Nominee accounts is the bean-counting bookkeeping part of trading, but in Russia the lack of a law to allow nominee accounts until now has exposed foreign investors to the risks of losing their entire investment. As Russian law didn't recognise foreign nominee accounts until now, the custodian who actually held the stock was deemed to also be the beneficial owner of the shares: the actual investor who paid for them had no right to claim them back from his custody. In effect, billions of dollars of investment into Russian equities are secured by nothing more than a promise by the custodian to hand over the shares if the investor wants them back.

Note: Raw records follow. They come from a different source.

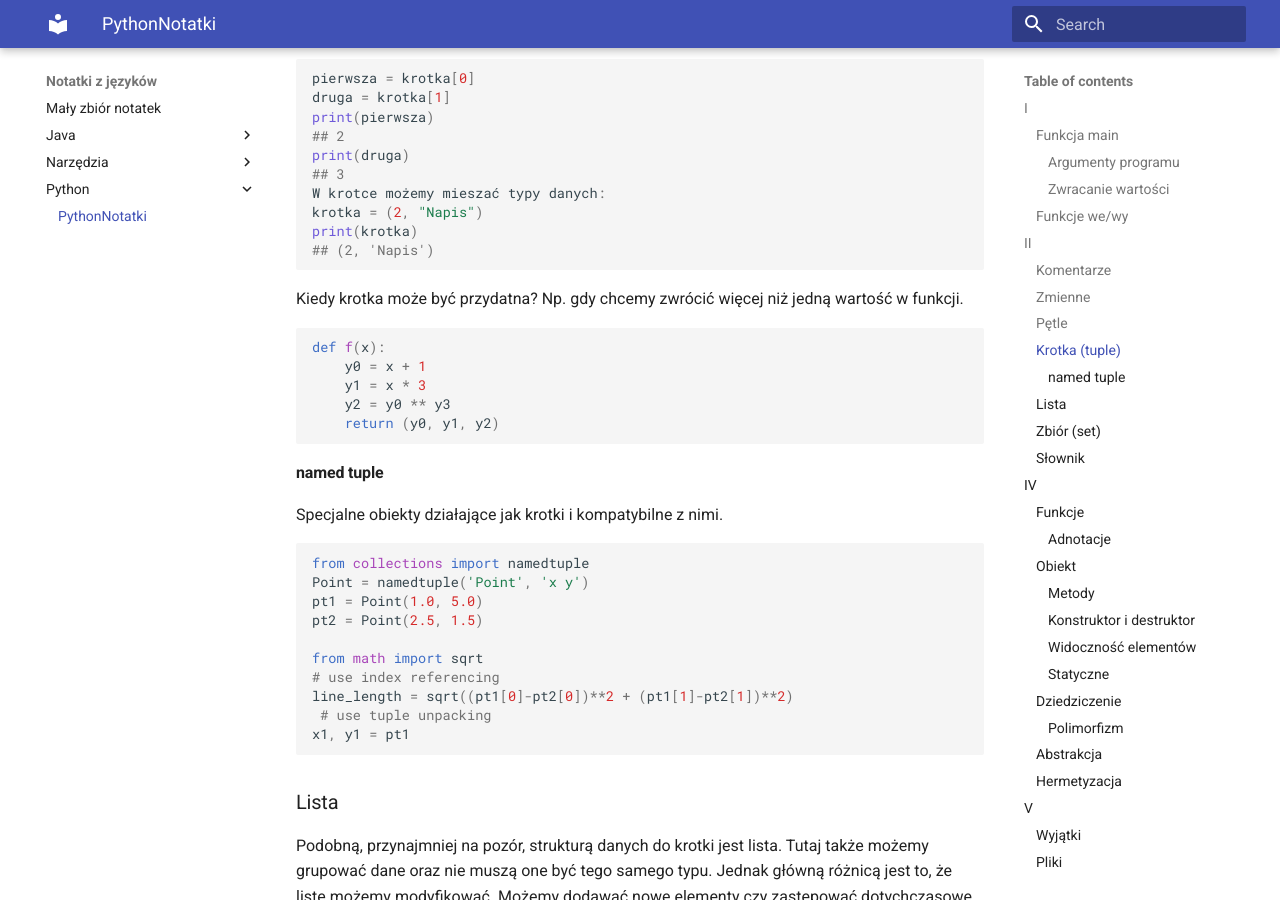
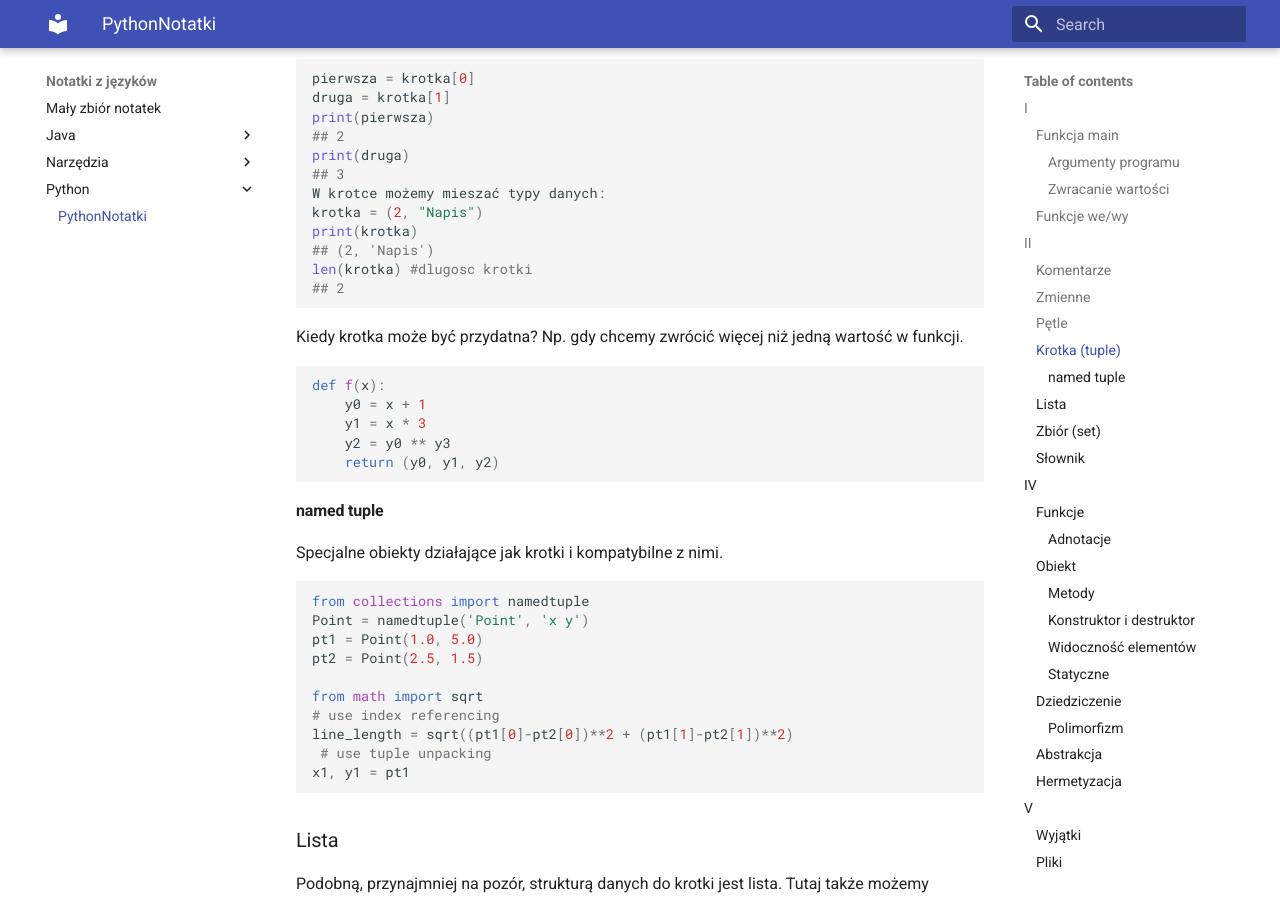
Before and after one commit to pktiuk/notatki_z_jezykow, an MkDocs documentation site: the page built from docs/Python/PythonNotatki.md, in a window 1280 px wide and 900 px high, scrolled down 4077 px. Built offline with MkDocs 1.6.1 and Material for MkDocs 9.7.7, drawn with Linux system fonts in a browser that asks for light colours.

Commit message:
Dlugosc krotki

````diff
--- a/docs/Python/PythonNotatki.md
+++ b/docs/Python/PythonNotatki.md
@@ -161,6 +161,8 @@ W krotce możemy mieszać typy danych:
 krotka = (2, "Napis")
 print(krotka)
 ## (2, 'Napis')
+len(krotka) #dlugosc krotki
+## 2
 ```
 Kiedy krotka może być przydatna? Np. gdy chcemy zwrócić więcej niż jedną wartość w funkcji.
 ```python
````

The danger of this arrangement was highlighted in 1999 in the wake of the Bank of New York money-laundering scandal when Natasha Kagalovsky, a Russian-born senior vice president who ran the bank's Eastern European division, sued Russia’s biggest custodian for damages and laid a claim to the shares the custodian held – shares that actually belonged to other people. Happily she was persuaded to drop the case, but it gave investors into Russian equities a nasty jolt at the time. "The NSD will open foreign nominee accounts in the CSD. It will take another month for the IT connections to be put in place that will connect us to the international trading systems, but after that we will be in action," says Astanin.
Setting up nominee accounts is the technical part of finalizing the arrangement with the main international settlement and clearing systems Euroclear and Clearstream, which are otherwise ready to start work, says Astanin.
With Russia's budget expected to regularly go into deficit in the years to come, the financial market reforms are designed to make it easier for the government to borrow abroad, and to deepen the pool of capital to enable both state and private domestic IPOs, while aiding a nascent pension fund business that needs a bigger, more stable capital market if it is to return enough to look after Russians in their old age.
However, the government is also hoping to make Moscow a regional financial capital that all the countries of the Commonwealth of Independent States (CIS) will use to raise and invest capital. Astanin says that he has already been touch with the authroities in other countries of the CIS, which are watching his progress keenly. "We want to build a regional hub of liquidity for companies in the CIS,” says Astanin. "We will use our network of international investors to buy and sell equities and bonds from Ukraine, Belarus, Kazakhstan and other countries."
Ben Aris in Moscow